Task instructions
Keep each line of the material that includes "README", and leave out the rest.

Data for this task
....

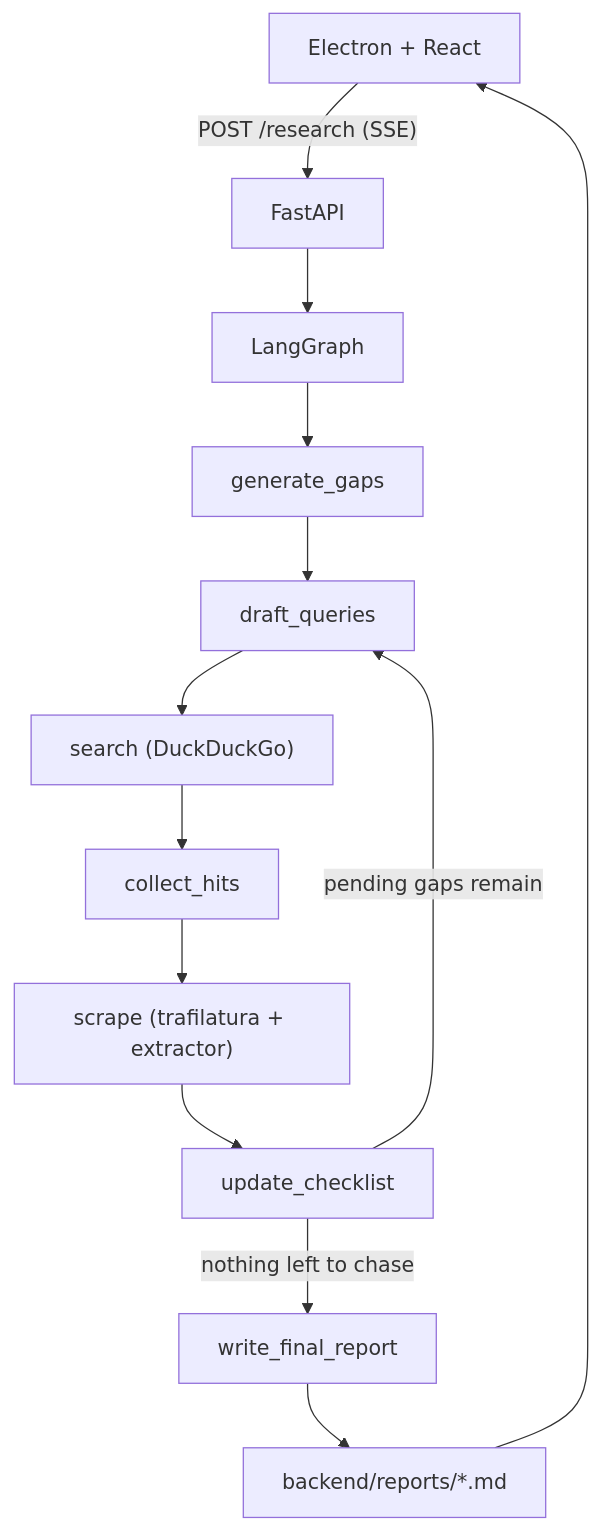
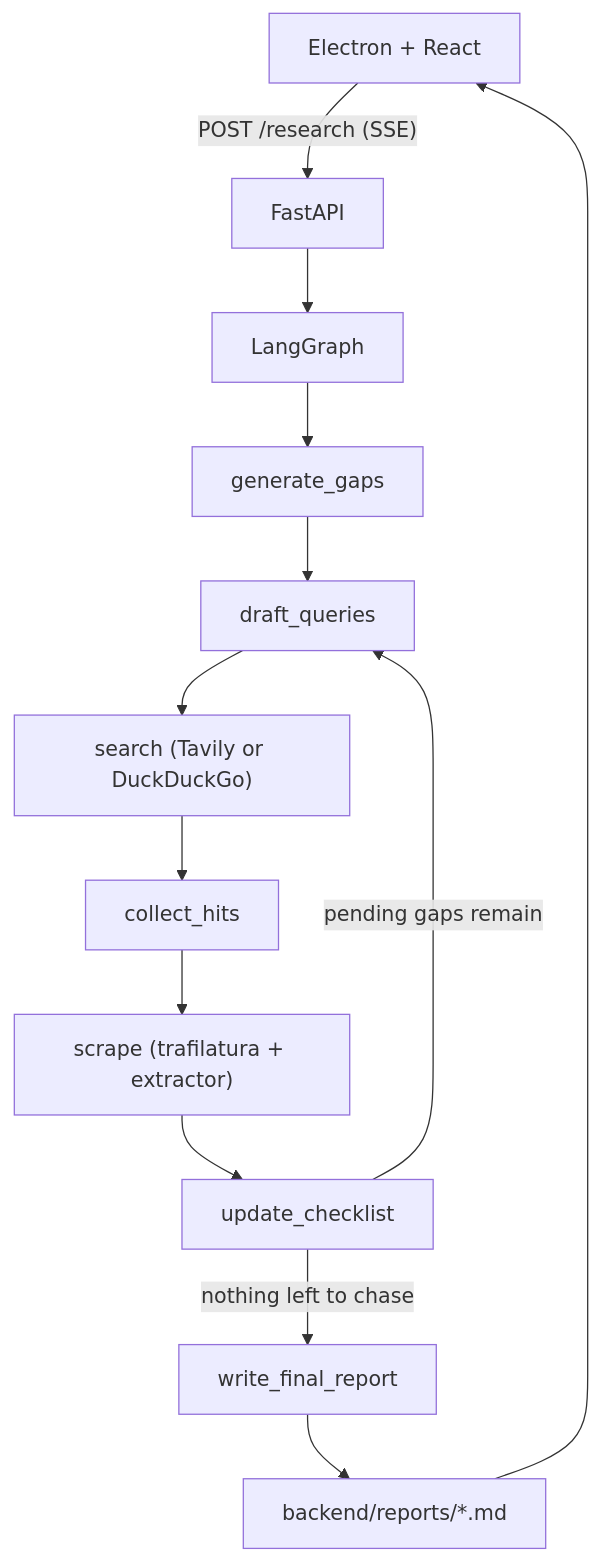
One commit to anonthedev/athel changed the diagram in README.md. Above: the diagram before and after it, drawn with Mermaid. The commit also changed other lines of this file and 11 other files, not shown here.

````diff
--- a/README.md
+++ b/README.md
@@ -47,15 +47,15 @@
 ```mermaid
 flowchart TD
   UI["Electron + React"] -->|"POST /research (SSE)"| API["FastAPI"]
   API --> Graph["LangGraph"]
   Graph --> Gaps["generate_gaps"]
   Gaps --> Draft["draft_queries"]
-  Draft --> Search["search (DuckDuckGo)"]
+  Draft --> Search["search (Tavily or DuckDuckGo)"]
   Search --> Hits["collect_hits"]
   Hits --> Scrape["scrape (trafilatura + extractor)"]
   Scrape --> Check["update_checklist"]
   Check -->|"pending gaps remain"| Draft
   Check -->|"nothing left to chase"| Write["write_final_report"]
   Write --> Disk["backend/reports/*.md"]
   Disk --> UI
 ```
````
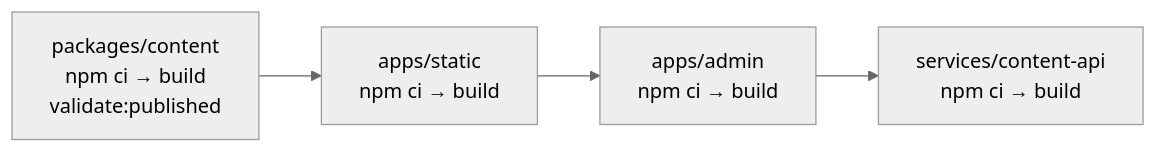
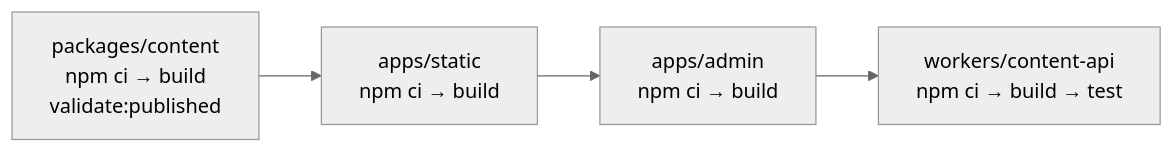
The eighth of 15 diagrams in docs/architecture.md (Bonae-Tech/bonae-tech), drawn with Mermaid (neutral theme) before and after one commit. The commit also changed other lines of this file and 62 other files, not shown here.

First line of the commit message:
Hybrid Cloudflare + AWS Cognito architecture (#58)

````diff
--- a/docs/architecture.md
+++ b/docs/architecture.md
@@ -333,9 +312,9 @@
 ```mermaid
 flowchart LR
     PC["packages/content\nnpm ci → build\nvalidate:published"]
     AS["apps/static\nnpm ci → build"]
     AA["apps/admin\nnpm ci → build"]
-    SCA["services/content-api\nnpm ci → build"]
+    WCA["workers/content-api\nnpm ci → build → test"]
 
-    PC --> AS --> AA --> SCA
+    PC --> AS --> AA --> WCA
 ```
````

....

Result of the task
One commit to anonthedev/athel changed the diagram in README.md. Above: the diagram before and after it, drawn with Mermaid. The commit also changed other lines of this file and 11 other files, not shown here.
--- a/README.md
+++ b/README.md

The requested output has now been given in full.